◆ **PROBLEM TO SOLVE**: Entries follow. Set all of them down as they stand.

◆ **EXERCISE MATERIALS**:
════

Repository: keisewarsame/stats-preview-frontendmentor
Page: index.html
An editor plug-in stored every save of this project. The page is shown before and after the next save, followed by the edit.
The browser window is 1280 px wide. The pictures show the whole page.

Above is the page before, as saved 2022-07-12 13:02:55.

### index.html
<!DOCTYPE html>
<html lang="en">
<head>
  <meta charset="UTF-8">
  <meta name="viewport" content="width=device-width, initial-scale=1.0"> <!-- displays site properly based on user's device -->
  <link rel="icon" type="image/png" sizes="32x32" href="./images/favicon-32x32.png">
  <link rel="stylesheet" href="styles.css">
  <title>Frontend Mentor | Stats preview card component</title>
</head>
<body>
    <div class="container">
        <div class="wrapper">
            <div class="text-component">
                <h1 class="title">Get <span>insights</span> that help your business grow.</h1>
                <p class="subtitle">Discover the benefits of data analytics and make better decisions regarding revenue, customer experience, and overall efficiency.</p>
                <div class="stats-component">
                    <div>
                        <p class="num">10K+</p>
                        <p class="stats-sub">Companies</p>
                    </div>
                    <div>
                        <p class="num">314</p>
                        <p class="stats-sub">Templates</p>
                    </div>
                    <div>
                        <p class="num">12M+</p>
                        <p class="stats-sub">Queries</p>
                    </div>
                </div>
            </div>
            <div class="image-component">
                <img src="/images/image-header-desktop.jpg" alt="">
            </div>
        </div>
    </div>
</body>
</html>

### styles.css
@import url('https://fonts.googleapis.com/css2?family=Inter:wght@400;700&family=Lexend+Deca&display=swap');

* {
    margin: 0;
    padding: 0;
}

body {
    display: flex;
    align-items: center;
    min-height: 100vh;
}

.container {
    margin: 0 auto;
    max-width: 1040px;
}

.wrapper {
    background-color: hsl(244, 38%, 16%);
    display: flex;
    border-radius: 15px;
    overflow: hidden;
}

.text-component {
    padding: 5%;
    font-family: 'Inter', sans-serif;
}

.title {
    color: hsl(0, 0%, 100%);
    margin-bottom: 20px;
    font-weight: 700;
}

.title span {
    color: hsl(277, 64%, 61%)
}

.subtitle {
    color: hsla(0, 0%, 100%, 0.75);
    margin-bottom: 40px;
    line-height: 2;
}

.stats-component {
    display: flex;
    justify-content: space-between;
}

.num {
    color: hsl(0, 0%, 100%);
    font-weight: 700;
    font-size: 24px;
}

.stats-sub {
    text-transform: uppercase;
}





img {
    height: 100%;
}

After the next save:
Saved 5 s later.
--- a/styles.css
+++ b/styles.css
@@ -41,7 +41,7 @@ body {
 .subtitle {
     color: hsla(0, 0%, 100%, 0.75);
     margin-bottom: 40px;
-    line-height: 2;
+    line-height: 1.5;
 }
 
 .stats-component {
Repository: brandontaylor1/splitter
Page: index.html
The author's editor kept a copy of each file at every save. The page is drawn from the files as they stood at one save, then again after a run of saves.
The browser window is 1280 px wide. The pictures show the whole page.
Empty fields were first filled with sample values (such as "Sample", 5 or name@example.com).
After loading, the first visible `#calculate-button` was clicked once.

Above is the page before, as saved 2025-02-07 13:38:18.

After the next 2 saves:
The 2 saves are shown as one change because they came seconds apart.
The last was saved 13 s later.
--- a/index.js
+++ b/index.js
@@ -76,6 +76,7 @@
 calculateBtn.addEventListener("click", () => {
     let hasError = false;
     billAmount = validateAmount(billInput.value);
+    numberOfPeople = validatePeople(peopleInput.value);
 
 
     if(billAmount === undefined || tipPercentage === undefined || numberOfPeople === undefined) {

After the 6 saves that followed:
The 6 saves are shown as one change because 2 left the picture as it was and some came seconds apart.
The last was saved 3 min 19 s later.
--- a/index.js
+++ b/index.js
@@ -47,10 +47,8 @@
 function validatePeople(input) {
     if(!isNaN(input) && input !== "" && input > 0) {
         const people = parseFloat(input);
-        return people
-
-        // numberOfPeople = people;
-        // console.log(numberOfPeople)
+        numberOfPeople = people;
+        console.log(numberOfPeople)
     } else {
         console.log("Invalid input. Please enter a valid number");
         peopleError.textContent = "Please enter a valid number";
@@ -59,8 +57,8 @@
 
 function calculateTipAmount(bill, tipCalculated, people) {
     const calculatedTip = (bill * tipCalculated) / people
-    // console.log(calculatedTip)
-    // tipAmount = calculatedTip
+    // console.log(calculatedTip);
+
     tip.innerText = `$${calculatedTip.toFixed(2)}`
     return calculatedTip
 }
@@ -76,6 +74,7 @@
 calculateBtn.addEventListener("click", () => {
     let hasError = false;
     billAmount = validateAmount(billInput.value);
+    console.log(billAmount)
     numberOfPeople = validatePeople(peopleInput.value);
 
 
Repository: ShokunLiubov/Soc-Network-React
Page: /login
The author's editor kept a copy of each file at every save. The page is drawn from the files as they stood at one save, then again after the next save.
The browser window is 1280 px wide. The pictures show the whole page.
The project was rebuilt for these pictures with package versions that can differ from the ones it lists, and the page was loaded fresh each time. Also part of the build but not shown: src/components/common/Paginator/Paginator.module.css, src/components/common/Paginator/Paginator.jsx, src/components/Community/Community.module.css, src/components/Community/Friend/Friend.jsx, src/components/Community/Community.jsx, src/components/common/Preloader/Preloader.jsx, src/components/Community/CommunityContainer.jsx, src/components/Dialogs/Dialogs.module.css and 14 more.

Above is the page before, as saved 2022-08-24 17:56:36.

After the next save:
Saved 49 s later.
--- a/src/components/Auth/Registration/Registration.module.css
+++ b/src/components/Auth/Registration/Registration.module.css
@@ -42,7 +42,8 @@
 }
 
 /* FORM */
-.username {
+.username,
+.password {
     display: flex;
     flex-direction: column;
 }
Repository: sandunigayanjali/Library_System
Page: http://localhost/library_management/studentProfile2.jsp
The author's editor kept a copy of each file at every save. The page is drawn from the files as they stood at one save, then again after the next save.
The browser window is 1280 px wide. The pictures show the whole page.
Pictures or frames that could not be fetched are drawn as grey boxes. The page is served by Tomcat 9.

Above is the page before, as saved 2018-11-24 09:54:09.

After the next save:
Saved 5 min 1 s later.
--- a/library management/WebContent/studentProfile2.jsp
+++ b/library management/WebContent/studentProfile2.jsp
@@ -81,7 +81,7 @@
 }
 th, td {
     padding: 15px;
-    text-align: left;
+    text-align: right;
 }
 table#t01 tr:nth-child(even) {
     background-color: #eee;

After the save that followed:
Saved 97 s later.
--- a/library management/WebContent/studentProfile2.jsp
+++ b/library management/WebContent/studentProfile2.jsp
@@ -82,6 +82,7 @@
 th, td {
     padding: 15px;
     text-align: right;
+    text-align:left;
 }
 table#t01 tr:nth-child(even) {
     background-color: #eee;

════

◆ **SOLUTION FOR THIS PROBLEM**:
Repository: keisewarsame/stats-preview-frontendmentor
Page: index.html
An editor plug-in stored every save of this project. The page is shown before and after the next save, followed by the edit.
The browser window is 1280 px wide. The pictures show the whole page.

Above is the page before, as saved 2022-07-12 13:02:55.

### index.html
<!DOCTYPE html>
<html lang="en">
<head>
  <meta charset="UTF-8">
  <meta name="viewport" content="width=device-width, initial-scale=1.0"> <!-- displays site properly based on user's device -->
  <link rel="icon" type="image/png" sizes="32x32" href="./images/favicon-32x32.png">
  <link rel="stylesheet" href="styles.css">
  <title>Frontend Mentor | Stats preview card component</title>
</head>
<body>
    <div class="container">
        <div class="wrapper">
            <div class="text-component">
                <h1 class="title">Get <span>insights</span> that help your business grow.</h1>
                <p class="subtitle">Discover the benefits of data analytics and make better decisions regarding revenue, customer experience, and overall efficiency.</p>
                <div class="stats-component">
                    <div>
                        <p class="num">10K+</p>
                        <p class="stats-sub">Companies</p>
                    </div>
                    <div>
                        <p class="num">314</p>
                        <p class="stats-sub">Templates</p>
                    </div>
                    <div>
                        <p class="num">12M+</p>
                        <p class="stats-sub">Queries</p>
                    </div>
                </div>
            </div>
            <div class="image-component">
                <img src="/images/image-header-desktop.jpg" alt="">
            </div>
        </div>
    </div>
</body>
</html>

### styles.css
@import url('https://fonts.googleapis.com/css2?family=Inter:wght@400;700&family=Lexend+Deca&display=swap');

* {
    margin: 0;
    padding: 0;
}

body {
    display: flex;
    align-items: center;
    min-height: 100vh;
}

.container {
    margin: 0 auto;
    max-width: 1040px;
}

.wrapper {
    background-color: hsl(244, 38%, 16%);
    display: flex;
    border-radius: 15px;
    overflow: hidden;
}

.text-component {
    padding: 5%;
    font-family: 'Inter', sans-serif;
}

.title {
    color: hsl(0, 0%, 100%);
    margin-bottom: 20px;
    font-weight: 700;
}

.title span {
    color: hsl(277, 64%, 61%)
}

.subtitle {
    color: hsla(0, 0%, 100%, 0.75);
    margin-bottom: 40px;
    line-height: 2;
}

.stats-component {
    display: flex;
    justify-content: space-between;
}

.num {
    color: hsl(0, 0%, 100%);
    font-weight: 700;
    font-size: 24px;
}

.stats-sub {
    text-transform: uppercase;
}





img {
    height: 100%;
}

After the next save:
Saved 5 s later.
--- a/styles.css
+++ b/styles.css
@@ -41,7 +41,7 @@ body {
 .subtitle {
     color: hsla(0, 0%, 100%, 0.75);
     margin-bottom: 40px;
-    line-height: 2;
+    line-height: 1.5;
 }
 
 .stats-component {
Repository: brandontaylor1/splitter
Page: index.html
The author's editor kept a copy of each file at every save. The page is drawn from the files as they stood at one save, then again after a run of saves.
The browser window is 1280 px wide. The pictures show the whole page.
Empty fields were first filled with sample values (such as "Sample", 5 or name@example.com).
After loading, the first visible `#calculate-button` was clicked once.

Above is the page before, as saved 2025-02-07 13:38:18.

After the next 2 saves:
The 2 saves are shown as one change because they came seconds apart.
The last was saved 13 s later.
--- a/index.js
+++ b/index.js
@@ -76,6 +76,7 @@
 calculateBtn.addEventListener("click", () => {
     let hasError = false;
     billAmount = validateAmount(billInput.value);
+    numberOfPeople = validatePeople(peopleInput.value);
 
 
     if(billAmount === undefined || tipPercentage === undefined || numberOfPeople === undefined) {

After the 6 saves that followed:
The 6 saves are shown as one change because 2 left the picture as it was and some came seconds apart.
The last was saved 3 min 19 s later.
--- a/index.js
+++ b/index.js
@@ -47,10 +47,8 @@
 function validatePeople(input) {
     if(!isNaN(input) && input !== "" && input > 0) {
         const people = parseFloat(input);
-        return people
-
-        // numberOfPeople = people;
-        // console.log(numberOfPeople)
+        numberOfPeople = people;
+        console.log(numberOfPeople)
     } else {
         console.log("Invalid input. Please enter a valid number");
         peopleError.textContent = "Please enter a valid number";
@@ -59,8 +57,8 @@
 
 function calculateTipAmount(bill, tipCalculated, people) {
     const calculatedTip = (bill * tipCalculated) / people
-    // console.log(calculatedTip)
-    // tipAmount = calculatedTip
+    // console.log(calculatedTip);
+
     tip.innerText = `$${calculatedTip.toFixed(2)}`
     return calculatedTip
 }
@@ -76,6 +74,7 @@
 calculateBtn.addEventListener("click", () => {
     let hasError = false;
     billAmount = validateAmount(billInput.value);
+    console.log(billAmount)
     numberOfPeople = validatePeople(peopleInput.value);
 
 
Repository: ShokunLiubov/Soc-Network-React
Page: /login
The author's editor kept a copy of each file at every save. The page is drawn from the files as they stood at one save, then again after the next save.
The browser window is 1280 px wide. The pictures show the whole page.
The project was rebuilt for these pictures with package versions that can differ from the ones it lists, and the page was loaded fresh each time. Also part of the build but not shown: src/components/common/Paginator/Paginator.module.css, src/components/common/Paginator/Paginator.jsx, src/components/Community/Community.module.css, src/components/Community/Friend/Friend.jsx, src/components/Community/Community.jsx, src/components/common/Preloader/Preloader.jsx, src/components/Community/CommunityContainer.jsx, src/components/Dialogs/Dialogs.module.css and 14 more.

Above is the page before, as saved 2022-08-24 17:56:36.

After the next save:
Saved 49 s later.
--- a/src/components/Auth/Registration/Registration.module.css
+++ b/src/components/Auth/Registration/Registration.module.css
@@ -42,7 +42,8 @@
 }
 
 /* FORM */
-.username {
+.username,
+.password {
     display: flex;
     flex-direction: column;
 }
Repository: sandunigayanjali/Library_System
Page: http://localhost/library_management/studentProfile2.jsp
The author's editor kept a copy of each file at every save. The page is drawn from the files as they stood at one save, then again after the next save.
The browser window is 1280 px wide. The pictures show the whole page.
Pictures or frames that could not be fetched are drawn as grey boxes. The page is served by Tomcat 9.

Above is the page before, as saved 2018-11-24 09:54:09.

After the next save:
Saved 5 min 1 s later.
--- a/library management/WebContent/studentProfile2.jsp
+++ b/library management/WebContent/studentProfile2.jsp
@@ -81,7 +81,7 @@
 }
 th, td {
     padding: 15px;
-    text-align: left;
+    text-align: right;
 }
 table#t01 tr:nth-child(even) {
     background-color: #eee;

After the save that followed:
Saved 97 s later.
--- a/library management/WebContent/studentProfile2.jsp
+++ b/library management/WebContent/studentProfile2.jsp
@@ -82,6 +82,7 @@
 th, td {
     padding: 15px;
     text-align: right;
+    text-align:left;
 }
 table#t01 tr:nth-child(even) {
     background-color: #eee;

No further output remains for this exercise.